:: ASSIGNMENT ::
Take every line containing "center" out of the records.

:: SOURCE MATERIAL ::
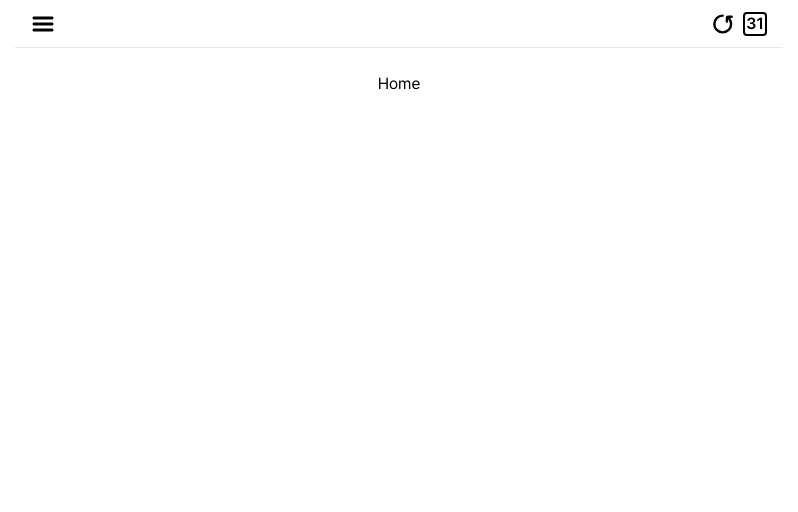
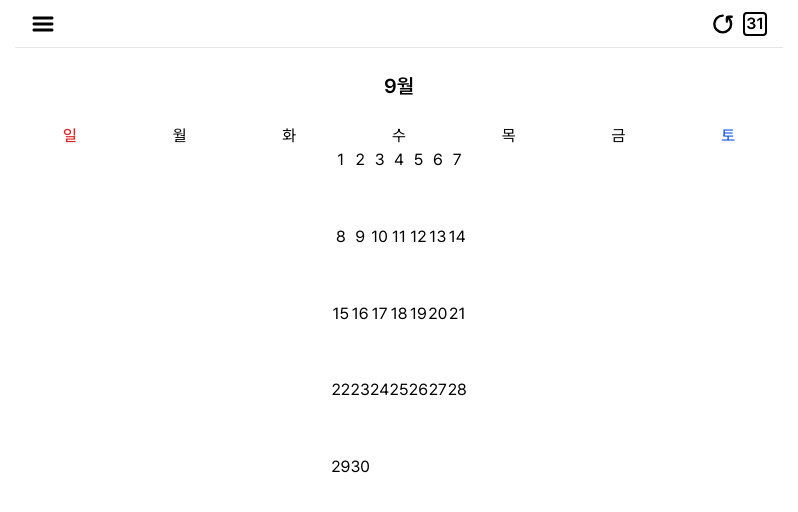
Before and after one commit to reeny404/calendar-with, a Next.js app: page / in a window 1280 px wide. Shown: the top 512 px of the page, without its empty margins (241-1039 px from the left). Built offline with nearby package versions, Linux system fonts and the light colour scheme.

Commit message:
style: 달력 레이아웃 잡기

```diff
--- a/app/(provider)/(root)/page.tsx
+++ b/app/(provider)/(root)/page.tsx
@@ -1,7 +1,49 @@
+import clsx from 'clsx';
+import { PropsWithChildren } from 'react';
+
 function RootPage() {
+  const month: number = 9;
+
+  const startDate: Date = new Date(2024, month - 1, 1);
+  const endDate: Date = new Date(2024, month, 0);
+  const getDateNumber = (i: number) => {
+    const date = i + 1 - startDate.getDay();
+    return date > 0 ? date : '';
+  };
+  // const isToday =
+
   return (
-    <main className='flex flex-col items-center justify-between'>Home</main>
+    <main className='min-h-[calc(100%-3rem)]'>
+      <h3 className='w-full pb-6 text-center text-xl font-semibold'>
+        {month}월
+      </h3>
+      <section className=''>
+        <div className='grid grid-cols-7'>
+          <Box className='text-red-600 font-medium'>일</Box>
+          <Box>월</Box>
+          <Box>화</Box>
+          <Box>수</Box>
+          <Box>목</Box>
+          <Box>금</Box>
+          <Box className='text-blue-600 font-medium'>토</Box>
+        </div>
+        <div className='h-96 grid grid-cols-7 justify-self-center align-text-top'>
+          {Array(endDate.getDate() + startDate.getDay())
+            .fill(undefined)
+            .map((_, i) => (
+              <Box key={i} className={clsx('w-full h-full')}>
+                {getDateNumber(i)}
+              </Box>
+            ))}
+        </div>
+      </section>
+    </main>
   );
 }
 
+type BoxProps = { className?: string } & PropsWithChildren;
+function Box({ children, className }: BoxProps) {
+  return <div className={clsx('h-6 text-center', className)}>{children}</div>;
+}
+
 export default RootPage;
```
Also changed, not shown: package.json (+6 -5 lines), 1 other file (tests, documents, lock files or other folders).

:: RESPONSE AREA ::
-    <main className='flex flex-col items-center justify-between'>Home</main>
+      <h3 className='w-full pb-6 text-center text-xl font-semibold'>
+        <div className='h-96 grid grid-cols-7 justify-self-center align-text-top'>
+  return <div className={clsx('h-6 text-center', className)}>{children}</div>;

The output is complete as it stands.